**WHAT YOU ARE ASKED TO DO**
Could you copy out all of the entries exactly?

Records excerpted from a collection:
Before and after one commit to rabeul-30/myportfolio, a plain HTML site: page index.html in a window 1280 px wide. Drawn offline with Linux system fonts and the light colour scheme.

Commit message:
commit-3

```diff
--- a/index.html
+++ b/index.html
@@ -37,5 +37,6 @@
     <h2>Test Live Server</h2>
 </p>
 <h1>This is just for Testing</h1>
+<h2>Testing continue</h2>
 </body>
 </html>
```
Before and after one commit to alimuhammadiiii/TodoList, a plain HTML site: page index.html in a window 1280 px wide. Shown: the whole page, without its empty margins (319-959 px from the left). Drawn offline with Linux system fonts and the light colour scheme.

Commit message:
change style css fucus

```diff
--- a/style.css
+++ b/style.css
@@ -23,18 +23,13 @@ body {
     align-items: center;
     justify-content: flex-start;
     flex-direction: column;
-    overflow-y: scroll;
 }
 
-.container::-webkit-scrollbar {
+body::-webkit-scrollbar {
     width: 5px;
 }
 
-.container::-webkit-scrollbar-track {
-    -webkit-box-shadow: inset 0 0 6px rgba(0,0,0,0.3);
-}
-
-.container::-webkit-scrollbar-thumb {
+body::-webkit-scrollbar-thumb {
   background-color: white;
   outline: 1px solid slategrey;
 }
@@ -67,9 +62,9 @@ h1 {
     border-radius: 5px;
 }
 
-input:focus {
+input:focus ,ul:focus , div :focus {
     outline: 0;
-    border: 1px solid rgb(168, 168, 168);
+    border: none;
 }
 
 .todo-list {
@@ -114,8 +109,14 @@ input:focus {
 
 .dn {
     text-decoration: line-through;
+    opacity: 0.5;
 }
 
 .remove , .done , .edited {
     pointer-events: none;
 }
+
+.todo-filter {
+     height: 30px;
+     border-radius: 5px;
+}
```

**OUTPUT OF THE EXERCISE**
Before and after one commit to rabeul-30/myportfolio, a plain HTML site: page index.html in a window 1280 px wide. Drawn offline with Linux system fonts and the light colour scheme.

Commit message:
commit-3

```diff
--- a/index.html
+++ b/index.html
@@ -37,5 +37,6 @@
     <h2>Test Live Server</h2>
 </p>
 <h1>This is just for Testing</h1>
+<h2>Testing continue</h2>
 </body>
 </html>
```
Before and after one commit to alimuhammadiiii/TodoList, a plain HTML site: page index.html in a window 1280 px wide. Shown: the whole page, without its empty margins (319-959 px from the left). Drawn offline with Linux system fonts and the light colour scheme.

Commit message:
change style css fucus

```diff
--- a/style.css
+++ b/style.css
@@ -23,18 +23,13 @@ body {
     align-items: center;
     justify-content: flex-start;
     flex-direction: column;
-    overflow-y: scroll;
 }
 
-.container::-webkit-scrollbar {
+body::-webkit-scrollbar {
     width: 5px;
 }
 
-.container::-webkit-scrollbar-track {
-    -webkit-box-shadow: inset 0 0 6px rgba(0,0,0,0.3);
-}
-
-.container::-webkit-scrollbar-thumb {
+body::-webkit-scrollbar-thumb {
   background-color: white;
   outline: 1px solid slategrey;
 }
@@ -67,9 +62,9 @@ h1 {
     border-radius: 5px;
 }
 
-input:focus {
+input:focus ,ul:focus , div :focus {
     outline: 0;
-    border: 1px solid rgb(168, 168, 168);
+    border: none;
 }
 
 .todo-list {
@@ -114,8 +109,14 @@ input:focus {
 
 .dn {
     text-decoration: line-through;
+    opacity: 0.5;
 }
 
 .remove , .done , .edited {
     pointer-events: none;
 }
+
+.todo-filter {
+     height: 30px;
+     border-radius: 5px;
+}
```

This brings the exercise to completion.